Cookies on this website
We use cookies to ensure that we give you the best experience on our website. If you click 'Continue' we'll assume that you are happy to receive all cookies and you won't see this message again. Click 'Find out more' for information on how to change your cookie settings.

A series of papers which reviewed portable devices to detect poor quality medicines has concluded major gaps in scientific evidence remain a key barrier for regulators to implement surveillance systems using such devices.

Medicine Quality Research Group at MORU, headed by Dr Celine Caillet

Poor quality medical products jeopardise national, regional and global attempts to improve access to effective health care because they lead to avoidable morbidity and mortality, waste human and financial resources, and contribute to drug resistance. WHO estimates that globally 1 in 10 medical products is substandard/falsified, but the reality is that their detailed epidemiology remains unclear because of the difficulties of detecting them in supply chains and communities.

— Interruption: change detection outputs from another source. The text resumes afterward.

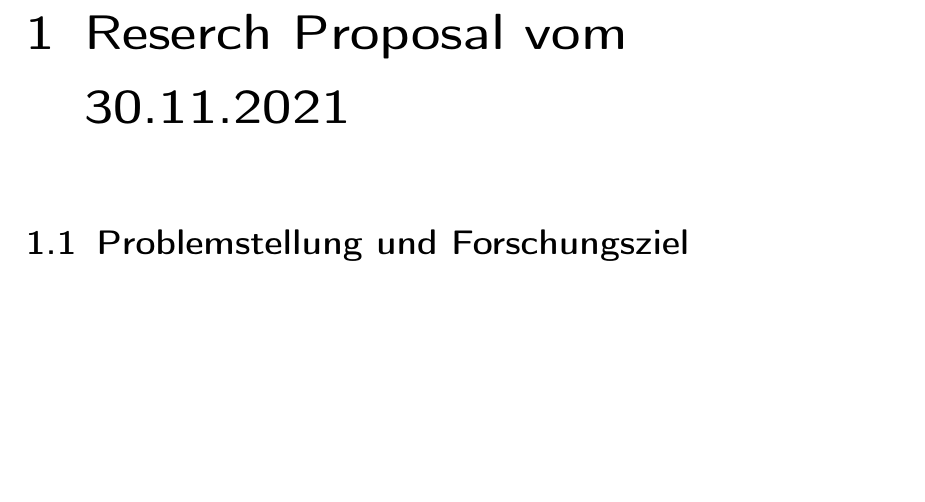
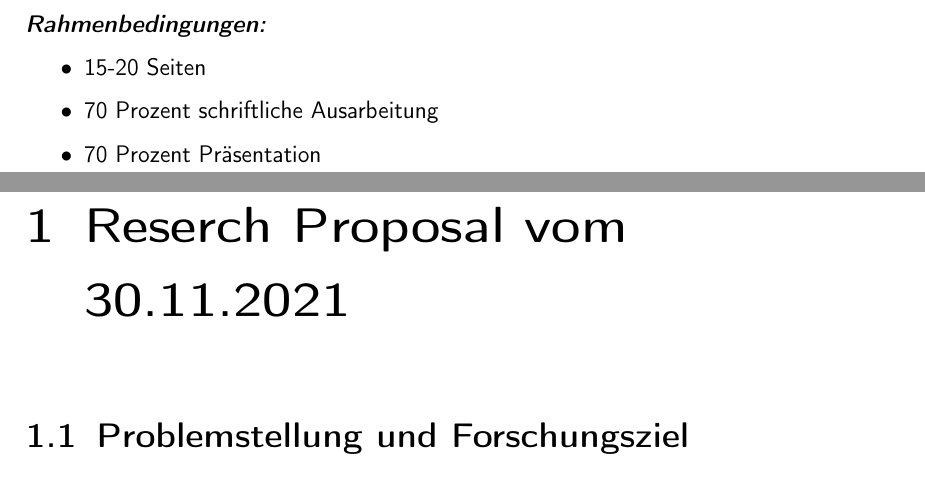
Before and after one commit to SR-71x2/FPA1, a LaTeX document (LaTeX/master.tex): part of page 3 of 9 before the commit and two parts of pages 3 and 4 of 10 after it, the two joined at a grey line, cut at the place of the change, the shorter picture padded with empty space. Compiled offline with pdfLaTeX.

Commit message:
Kommentar zu Umfang und Benotung hinzugefügt

```diff
--- a/LaTeX/master.tex
+++ b/LaTeX/master.tex
@@ -152,6 +152,15 @@
 \tableofcontents
 \cleardoublepage
 
+%Kommentar zur Bearbeitungsrichtline
+\emph{\textbf{Rahmenbedingungen:}}
+\begin{itemize}
+	\item{15-20 Seiten}
+	\item{70 Prozent schriftliche Ausarbeitung}
+	\item{70 Prozent Präsentation}
+\end{itemize}
+\cleardoublepage
+
 % Abbildungsverzeichnis
 %\phantomsection
 %\addcontentsline{toc}{chapter}{\listfigurename}
```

The Medicine Quality Research Group (LOMWRU, Lao PDR) of IDDO and MORU conducted an independent evaluation and comparison of portable devices to provide evidence to facilitate decisions about whether these new technologies are appropriate for screening of medicines in their countries and they should be deployed.

This work has been described in this series of five papers, published in PLOS Neglected Tropical Diseases:

The full story is available on the IDDO website

Similar stories

Peter Horby receives prestigious award for outstanding service to public health

The Faculty of Public Health has awarded its prestigious Alwyn Smith Prize to Professor Sir Peter Horby for 2020/2021 in recognition of his outstanding service to public health as a global leader in epidemic science.

RECOVERY Trial paper on dexamethasone wins BMJ’s 2021 UK Research Paper of the Year Award

A RECOVERY Collaborative Group paper has been announced as the 2021 winner of The British Medical Journal’s prestigious UK Research Paper of the Year Award. This award recognises original UK research that has the potential to contribute significantly to improving health and healthcare. The paper, “Dexamethasone in Hospitalized Patients with Covid-19”, published in the New England Journal of Medicine, described the discovery in June 2020 of the world’s first effective, readily available treatment for COVID-19 – the inexpensive steroid, dexamethasone.

Tropical Medicine DPhil Students awarded NDM Prize

Every year, the Nuffield Department of Medicine awards NDM Prizes to our most outstanding students. This year, Mo yin and Rebecca Inglis (both at MORU) were highly commended in the category NDM Overall Prize, for conducting research with an outstanding impact. Will Schilling (MORU) received a prize as first year DPhil student, and Mohammad Ali (OCGHR) as second year DPhil student. Our warmest congratulations to you all!

New study alerts to the risk of poor quality medicines used to prevent and treat cardiovascular disease

There are important but neglected issues with substandard and falsified medicines and medical products used to prevent and treat cardiovascular diseases. From limited available data, MORU and IDDO scientists found about one fifth of medicines reported as sampled in the literature were substandard or falsified. This systematic review suggests that more and better quality data and data sharing are needed to better understand the global burden of this problem and inform interventions.

Congratulations new Associate Professors

Following the meeting of the Medical Sciences Divisional Committee to consider applications for the conferral of the title of Associate Professor, we are pleased to announce that Rashan Haniffa, Dorcas Kamuya, Isabella Oyier, Le Van Tan and Timothy Walker have been awarded the title Associate Professor

Systematic review identifies research gaps for Chagas disease

A new, large-scale systematic review published in PLOS Neglected Tropical Diseases has identified clear, significant research gaps in the diagnosis and treatment of Chagas disease. The paper also highlights significant differences in study design, diagnostic methods, duration of follow-up, and the timing of outcome assessment used by investigators even in the last decade.